═════ Source data

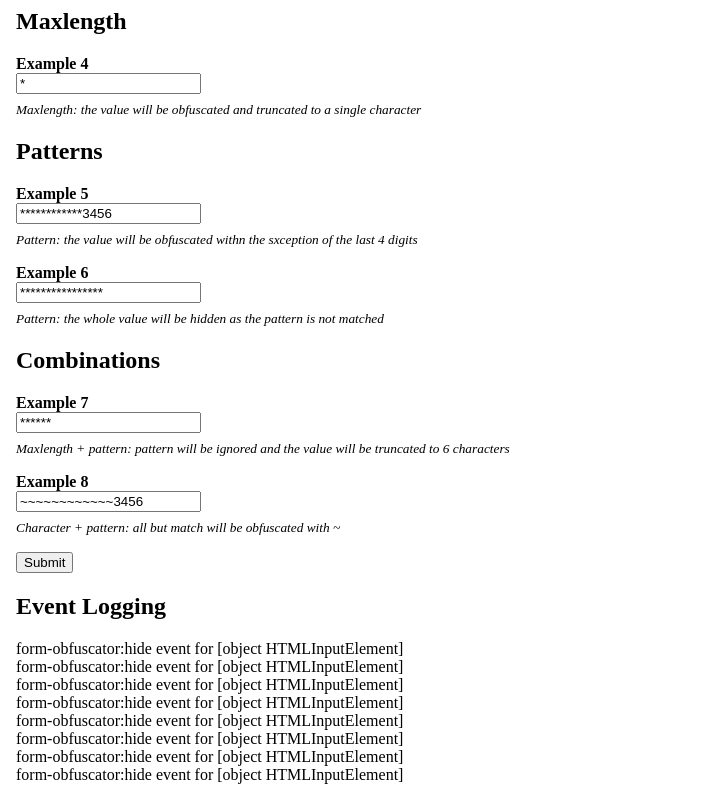
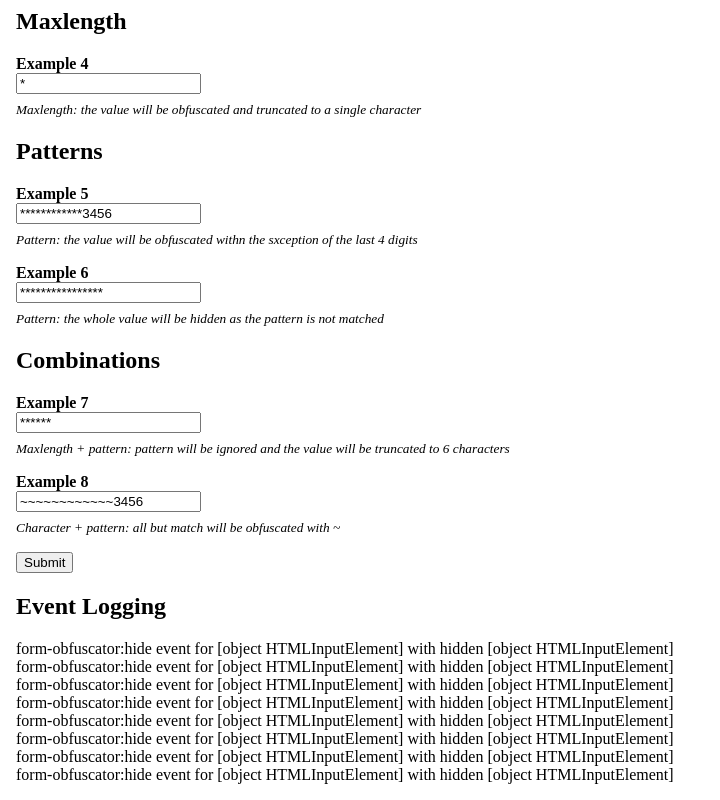
Before and after one commit to aarongustafson/form-obfuscator, a website: page demo.html in a window 1280 px wide. Shown: the part 358-1158 px from the top of the page, without its empty margins (0-720 px from the left). Drawn offline with Linux system fonts and the light colour scheme.

Commit message:
Added in event access to the hidden field

```diff
--- a/demo.html
+++ b/demo.html
@@ -120,7 +120,7 @@
 			var $form = document.querySelector("form");
 			var $output = document.querySelector("output");
 			function logEvent( event ) {
-				$output.innerText += `${event.type} event for ${event.detail.field}\r\n`;
+				$output.innerText += `${event.type} event for ${event.detail.field} with hidden ${event.detail.hidden}\r\n`;
 			}
 			$form.addEventListener("form-obfuscator:hide", logEvent, true);
 			$form.addEventListener("form-obfuscator:reveal", logEvent, true);
--- a/form-obfuscator.js
+++ b/form-obfuscator.js
@@ -63,7 +63,8 @@ class FormObfuscatorElement extends HTMLElement {
 	__emitEvent( type, $field ) {
 		const event = new CustomEvent(`form-obfuscator:${type}`, {
 			detail: {
-				field: $field
+				field: $field,
+        hidden: $field.$clone
 			}
 		});
 		this.dispatchEvent( event );
--- a/form-obfuscator.module.js
+++ b/form-obfuscator.module.js
@@ -63,7 +63,8 @@ export class FormObfuscatorElement extends HTMLElement {
 	__emitEvent( type, $field ) {
 		const event = new CustomEvent(`form-obfuscator:${type}`, {
 			detail: {
-				field: $field
+				field: $field,
+        hidden: $field.$clone
 			}
 		});
 		this.dispatchEvent( event );
```
Also changed, not shown: README.md.
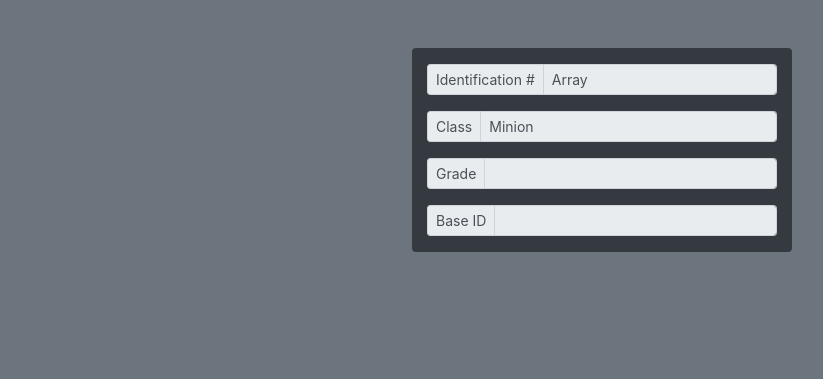
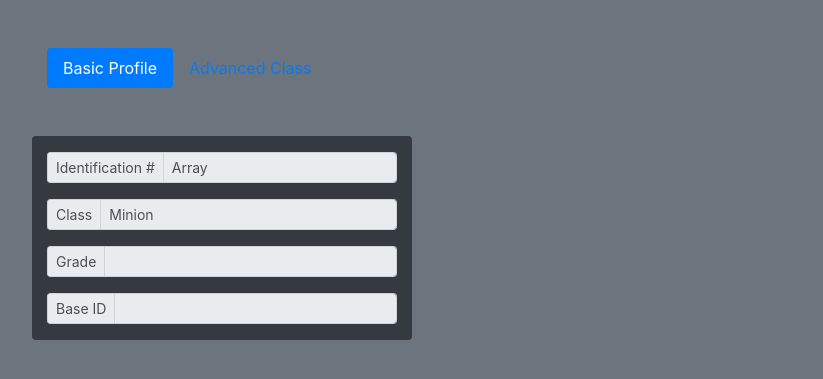
Before and after one commit to Segfavlt/villainDB, a PHP site: page /profile.php in a window 1280 px wide. Shown: the part 72-451 px from the top of the page, without its empty margins (38-861 px from the left). Run offline with PHP 8.4, Linux system fonts and the light colour scheme; the visitor is signed in with stand-in values (Sample User, id 1); data that the repository does not hold is empty; some libraries are stand-ins or nearby versions.

Commit message:
Added basic minion profile tab and advanced minion class tab to profile.php

```diff
--- a/html/profile.php
+++ b/html/profile.php
@@ -28,6 +28,23 @@ if ($_SESSION['access'] == 'minion') {
       <div class="row mt-5">
 
         <div class="col"></div>
+
+        <div class="container">
+        <!-- Nav tab/pill -->
+        <ul class="nav nav-pills mb-3" id="pills-tab" role="tablist">
+            <li class="nav-item">
+              <a class="nav-link active" id="pills-basic-tab" data-toggle="pill" href="#pills-basic" role="tab" aria-controls="pills-basic" aria-selected="true">Basic Profile<a>
+            </li>
+            <li class="nav-item">
+              <a class="nav-link" id="pills-advanced-tab" data-toggle="pill" href="#pills-advanced" role="tab" aria-controls="pills-advanced" aria-selected="false">Advanced Class<a>
+            </li>
+        </ul>
+
+        <!-- Pill panes -->
+        <div class="tab-content" id="pills-tabContent">
+            <div class="tab-pane fade show active" id="pills-basic" role="tabpanel" aria-labelledby="pills-basic-tab">
+                <div class="panel-body">
+                    <div class="row mt-5">
 
                         <div class="col-4 bg-dark  rounded">
 
@@ -67,8 +84,56 @@ if ($_SESSION['access'] == 'minion') {
                                 <input type="text" readonly="true" class="form-control" value="<?php echo $basic_info['base'];?>" aria-label="base" aria-describedby="basic-addon4">
                             </div>
                         </div>
+                    </div>
+                </div>
+            </div>
 
+            <div class="tab-pane fade" id="pills-advanced" role="tabpanel" aria-labelledby="pills-advanced-tab">
+                <div class="panel-body">
+                    <div class="row mt-5">
 
+                        <div class="col-4 bg-dark  rounded">
+
+                            <div class="input-group input-group-sm mb-3 mt-3">
+                                <div class="input-group-prepend">
+                                    <span class=" input-group-text" id="basic-addon1">
+                                        Identification #
+                                    </span>
+                                </div>
+                                <input type="text" readonly="true" class="form-control" value="<?php echo $_SESSION['user'];?>" aria-label="Username" aria-describedby="basic-addon1">
+                            </div>
+
+                            <div class="input-group input-group-sm mb-3">
+                                <div class="input-group-prepend">
+                                    <span class=" input-group-text" id="basic-addon2">
+                                        <?php echo $extra_label;?>
+                                    </span>
+                                </div>
+                                <input type="text" readonly="true" class="form-control" value="<?php echo $extra;?>" aria-label="Extra Info" aria-describedby="basic-addon2">
+                            </div>
+
+                            <div class="input-group input-group-sm mb-3">
+                                <div class="input-group-prepend">
+                                    <span class=" input-group-text" id="basic-addon3">
+                                        <?php echo $metric;?>
+                                    </span>
+                                </div>
+                                <input type="text" readonly="true" class="form-control" value="<?php echo $rating;?>" aria-label="grade" aria-describedby="basic-addon3">
+                            </div>
+
+                            <div class="input-group input-group-sm mb-3">
+                                <div class="input-group-prepend">
+                                    <span class=" input-group-text" id="basic-addon4">
+                                        Base ID
+                                    </span>
+                                </div>
+                                <input type="text" readonly="true" class="form-control" value="<?php echo $basic_info['base'];?>" aria-label="base" aria-describedby="basic-addon4">
+                            </div>
+                        </div>
+                    </div>
+                </div>
+            </div>
+        </div>
 
       <div class="col"></div>
     </div>
```
Lines whose indentation alone changed are shown as unchanged.
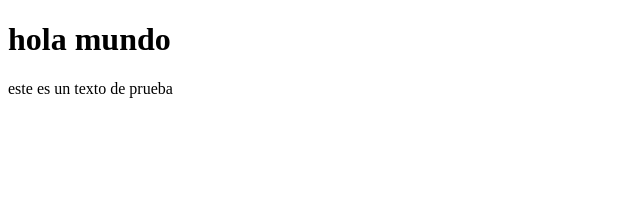
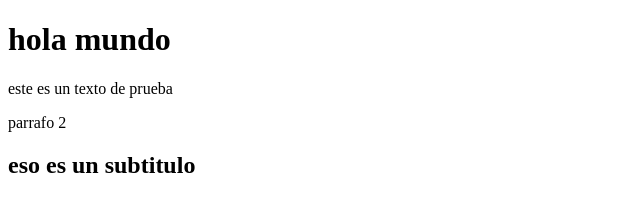
Before and after one commit to nicolas18-lopez/clase, a plain HTML site: page index.html in a window 1280 px wide. Shown: the whole page, without its empty margins (0-640 px from the left). Drawn offline with Linux system fonts and the light colour scheme.

Commit message:
primer cambio realizado en la rama-1

```diff
--- a/index.html
+++ b/index.html
@@ -8,6 +8,8 @@
 <body>
     <h1>hola mundo</h1>
     <p>este es un texto de prueba</p>
+    <p>parrafo 2</p>
+    <h2>eso es un subtitulo</h2>
 
 </body>
 </html>
```
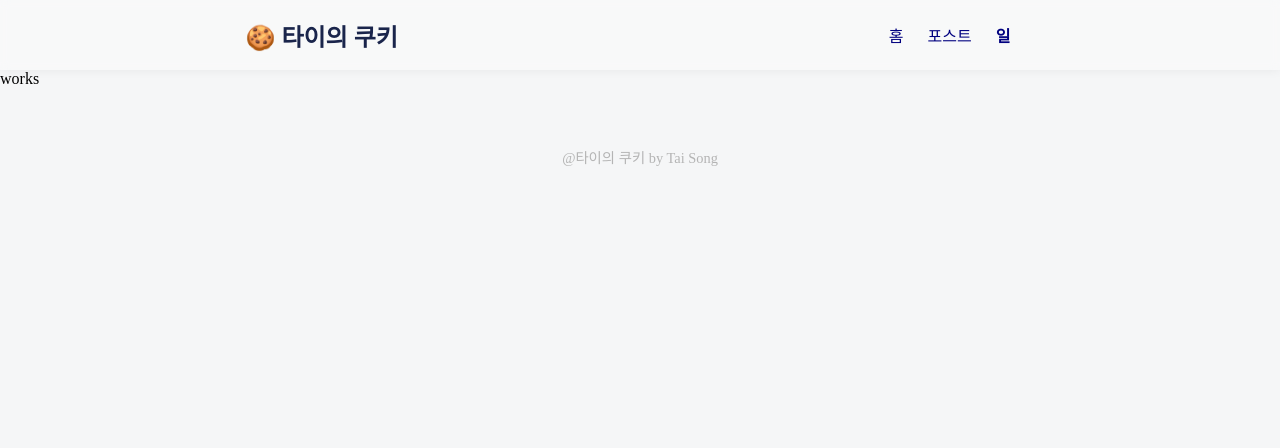
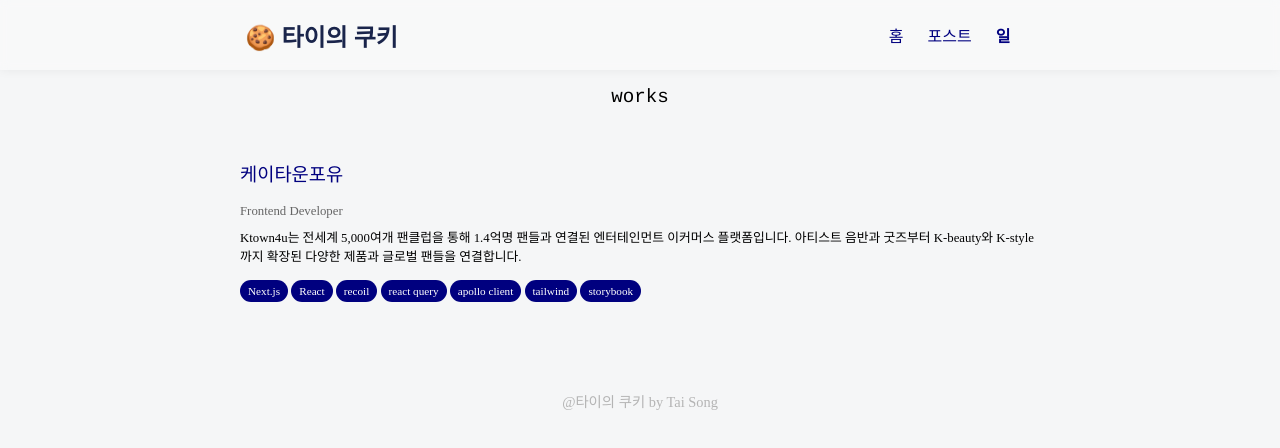
Before and after one commit to pseudopool/taiscookie, a Next.js app: page /works in a window 1280 px wide. Shown: the top 448 px of the page. Built offline with nearby package versions, Linux system fonts and the light colour scheme; some icons are missing; a web font is replaced by a local one.

Commit message:
feature: create components about works

```diff
--- a/src/components/Layout.tsx
+++ b/src/components/Layout.tsx
@@ -3,6 +3,7 @@
 import Footer from "./Footer";
 import Navbar from "./Navbar";
 import { addNavigationJsonLd } from "utils/addNavigationJsonLd";
+import { css } from "@emotion/react";
 
 export default function Layout({ children }: React.PropsWithChildren<{}>) {
   return (
@@ -21,8 +22,14 @@
         />
       </Head>
       <Navbar />
-      <main>{children}</main>
+      <main css={layout}>{children}</main>
       <Footer />
     </>
   );
 }
+
+const layout = css`
+  width: min(100%, 1000px);
+  margin-inline: auto;
+  padding-inline: 2rem;
+`;
--- /dev/null
+++ b/src/components/Tag.tsx
@@ -0,0 +1,7 @@
+const Tag = ({ tag }: { tag: string }) => (
+  <li>
+    <span>{tag}</span>
+  </li>
+);
+
+export default Tag;
--- /dev/null
+++ b/src/components/Tags.tsx
@@ -0,0 +1,33 @@
+import { css } from "@emotion/react";
+
+import { Theme } from "styles/Theme";
+
+import Tag from "./Tag";
+
+const Tags = ({ tags }: { tags: string[] }) => (
+  <ul css={tagList}>
+    {tags.map((tag) => (
+      <Tag key={tag} tag={tag} />
+    ))}
+  </ul>
+);
+
+export default Tags;
+
+const tagList = css`
+  display: flex;
+  align-items: flex-start;
+  flex-wrap: wrap;
+  gap: 0.5rem 0.2rem;
+  margin: 1rem 0;
+  li {
+    span {
+      display: inline;
+      padding: 0.3rem 0.5rem;
+      border-radius: 1rem;
+      background-color: ${Theme.mainFontColor};
+      font-size: 0.7rem;
+      color: white;
+    }
+  }
+`;
--- a/src/components/posts/all-posts.tsx
+++ b/src/components/posts/all-posts.tsx
@@ -49,7 +49,6 @@
   ul {
     max-width: 760px;
     width: 100%;
-    padding: 0 1rem;
   }
   span {
     font-weight: 500;
--- /dev/null
+++ b/src/components/works/work-detail.tsx
@@ -0,0 +1,39 @@
+import { css } from "@emotion/react";
+
+import Tags from "components/Tags";
+import type { Work } from "interfaces/work";
+import { Theme } from "styles/Theme";
+
+type Props = {
+  work: Work;
+};
+
+const WorkDetail = ({ work }: Props) => (
+  <li key={work.name} css={workDetail}>
+    <h3>{work.name}</h3>
+    <span>{work.role}</span>
+    <desc>{work.description}</desc>
+    <Tags tags={work.tech} />
+  </li>
+);
+
+export default WorkDetail;
+
+const workDetail = css`
+  max-width: 800px;
+  h3 {
+    font-weight: 500;
+    color: ${Theme.mainFontColor};
+  }
+  span {
+    display: block;
+    font-size: 0.8rem;
+    font-weight: 300;
+    margin-bottom: 0.5rem;
+    color: #666;
+  }
+  desc {
+    font-size: 0.8rem;
+    font-weight: 400;
+  }
+`;
--- /dev/null
+++ b/src/consts/works.ts
@@ -0,0 +1,40 @@
+export const WORKS = [
+  {
+    name: "케이타운포유",
+    description:
+      "Ktown4u는 전세계 5,000여개 팬클럽을 통해 1.4억명 팬들과 연결된 엔터테인먼트 이커머스 플랫폼입니다. 아티스트 음반과 굿즈부터 K-beauty와 K-style까지 확장된 다양한 제품과 글로벌 팬들을 연결합니다.",
+    url: "https://www.ktown4u.com/",
+    image: "/assets/works/images/ktown4u.png",
+    role: "Frontend Developer",
+    period: "2023.01 ~ ",
+    tech: [
+      "Next.js",
+      "React",
+      "recoil",
+      "react query",
+      "apollo client",
+      "tailwind",
+      "storybook",
+    ],
+    projects: [
+      {
+        name: "리뷰 TF",
+        description: "리뷰 기능 개발",
+        url: "https://www.ktown4u.com/",
+        period: "2023.04 ~ 2023.05",
+      },
+      {
+        name: "이벤트 TF",
+        description: "이벤트 댓글 기능 개발",
+        url: "https://www.ktown4u.com/",
+        period: "2023.06 ~ 2023.07",
+      },
+      {
+        name: "페이지 전환 TF",
+        description: "레거시 프론트엔드 Next.js 전환",
+        url: "https://www.ktown4u.com/",
+        period: "2023.01 ~ ",
+      },
+    ],
+  },
+];
--- /dev/null
+++ b/src/interfaces/work.ts
@@ -0,0 +1,17 @@
+export type Work = {
+  name: string;
+  description: string;
+  url: string;
+  image: string;
+  role: string;
+  period: string;
+  tech: string[];
+  projects: Project[];
+};
+
+type Project = {
+  name: string;
+  description: string;
+  url: string;
+  period: string;
+};
--- a/src/pages/index.tsx
+++ b/src/pages/index.tsx
@@ -32,9 +32,6 @@
 export default Home;
 
 const index = css`
-  width: min(100%, 1000px);
-  margin-inline: auto;
-  padding-inline: 3rem;
   display: grid;
   grid-template-columns: 45% 45%;
   grid-gap: 1.5rem;
--- a/src/pages/works/index.tsx
+++ b/src/pages/works/index.tsx
@@ -1,4 +1,34 @@
+import { css } from "@emotion/react";
+
+import WorkDetail from "components/works/work-detail";
+import { WORKS } from "consts/works";
+
 const Works = () => {
-  return <section>works</section>;
+  return (
+    <section css={works}>
+      <h2>works</h2>
+      <ul>
+        {WORKS.map((work) => (
+          <WorkDetail key={work.name} work={work} />
+        ))}
+      </ul>
+    </section>
+  );
 };
 export default Works;
+
+const works = css`
+  display: flex;
+  flex-direction: column;
+  align-items: center;
+  h2 {
+    font-family: Courier;
+    text-align: center;
+    font-weight: 300;
+    font-size: 1.2rem;
+  }
+  ul {
+    padding: 0;
+    list-style: none;
+  }
+`;
```
Also changed, not shown: public/assets/works/images/ktown4u.png (renamed from public/assets/portfolio/images/ktown4u.png).
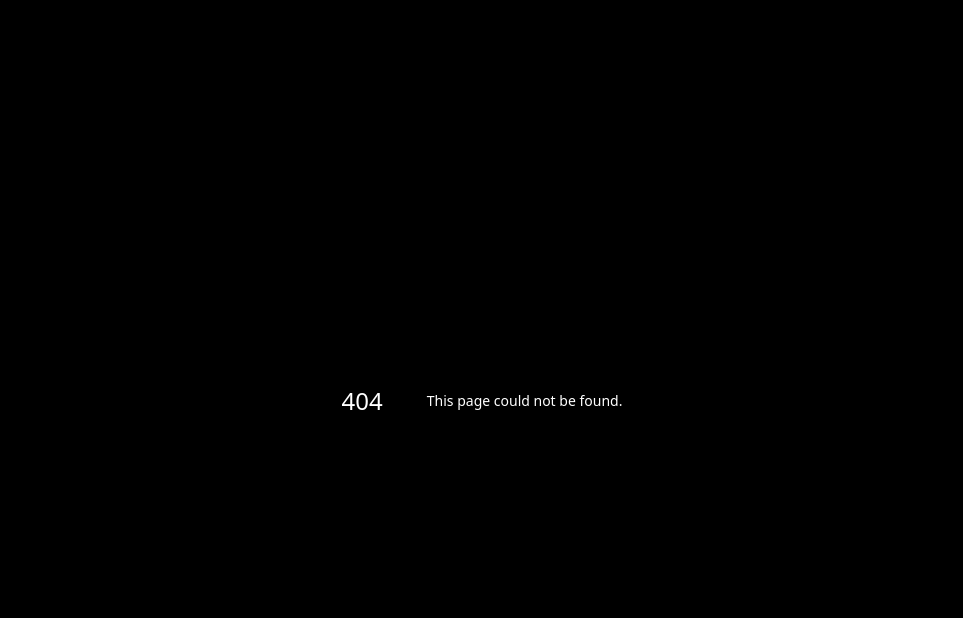
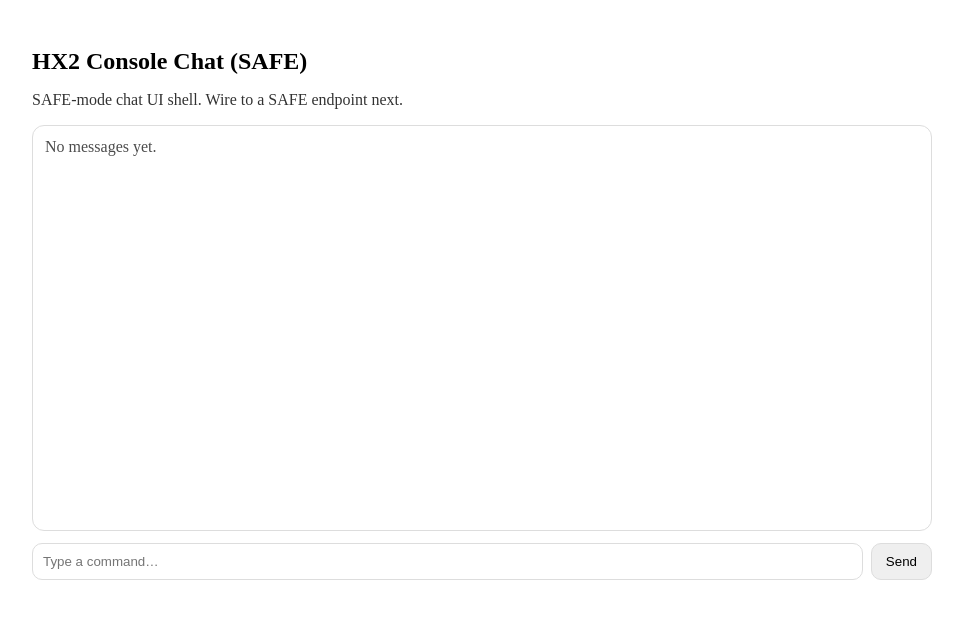
Before and after one commit to HX2IQ/hx2-vercel-starter, a Next.js app: page /console/chat in a window 1280 px wide. Before the commit this address had no page. Shown: the top 618 px of the page, without its empty margins (158-1121 px from the left). Built offline with nearby package versions, Linux system fonts and the light colour scheme.

Commit message:
Add /console/chat page and registry integrity deep API route

```diff
--- /dev/null
+++ b/app/api/hx2/registry/integrity/deep/route.ts
@@ -0,0 +1,11 @@
+export async function GET() {
+  return Response.json({
+    status: "ok",
+    message: "registry integrity deep endpoint online",
+    integrity: {
+      checksum: "stub",
+      nodes: 0,
+      mapping: "stub"
+    }
+  });
+}
--- /dev/null
+++ b/app/console/chat/page.tsx
@@ -0,0 +1,23 @@
+export default function Page() {
+  return (
+    <main style={{ padding: 24, maxWidth: 900, margin: "0 auto" }}>
+      <h1 style={{ fontSize: 24, fontWeight: 700 }}>HX2 Console Chat (SAFE)</h1>
+      <p style={{ opacity: 0.8 }}>SAFE-mode chat UI shell. Wire to a SAFE endpoint next.</p>
+
+      <div style={{ border: "1px solid #ddd", borderRadius: 12, padding: 12, height: 380, overflow: "auto", marginTop: 16 }}>
+        <div style={{ opacity: 0.7 }}>No messages yet.</div>
+      </div>
+
+      <form style={{ display: "flex", gap: 8, marginTop: 12 }} onSubmit={(e) => e.preventDefault()}>
+        <input
+          type="text"
+          placeholder="Type a command…"
+          style={{ flex: 1, padding: 10, borderRadius: 10, border: "1px solid #ddd" }}
+        />
+        <button type="submit" style={{ padding: "10px 14px", borderRadius: 10, border: "1px solid #ddd" }}>
+          Send
+        </button>
+      </form>
+    </main>
+  );
+}
```
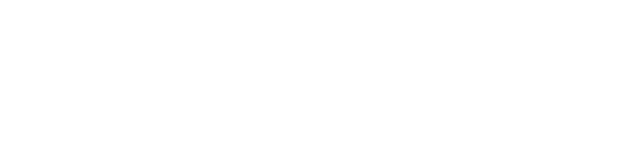
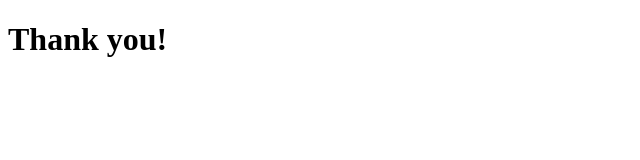
Before and after one commit to Debangshu24dey/cv, a plain HTML site: page Thank you.html in a window 1280 px wide. Shown: the whole page, without its empty margins (0-640 px from the left). Drawn offline with Linux system fonts and the light colour scheme.

Commit message:
Update Thank you.html

```diff
--- a/Thank you.html
+++ b/Thank you.html
@@ -7,7 +7,6 @@
     <title>Thank you!</title>
 </head>
 <body>
-    <h1></title>
-    </head></h1>
+    <h1>Thank you!</h1>
 </body>
 </html>
```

══════════

=== Your goal ===
Show every line of the data that includes the string "index".

=== Written response ===
Before and after one commit to nicolas18-lopez/clase, a plain HTML site: page index.html in a window 1280 px wide. Shown: the whole page, without its empty margins (0-640 px from the left). Drawn offline with Linux system fonts and the light colour scheme.
--- a/index.html
+++ b/index.html
--- a/src/pages/index.tsx
+++ b/src/pages/index.tsx
 const index = css`
--- a/src/pages/works/index.tsx
+++ b/src/pages/works/index.tsx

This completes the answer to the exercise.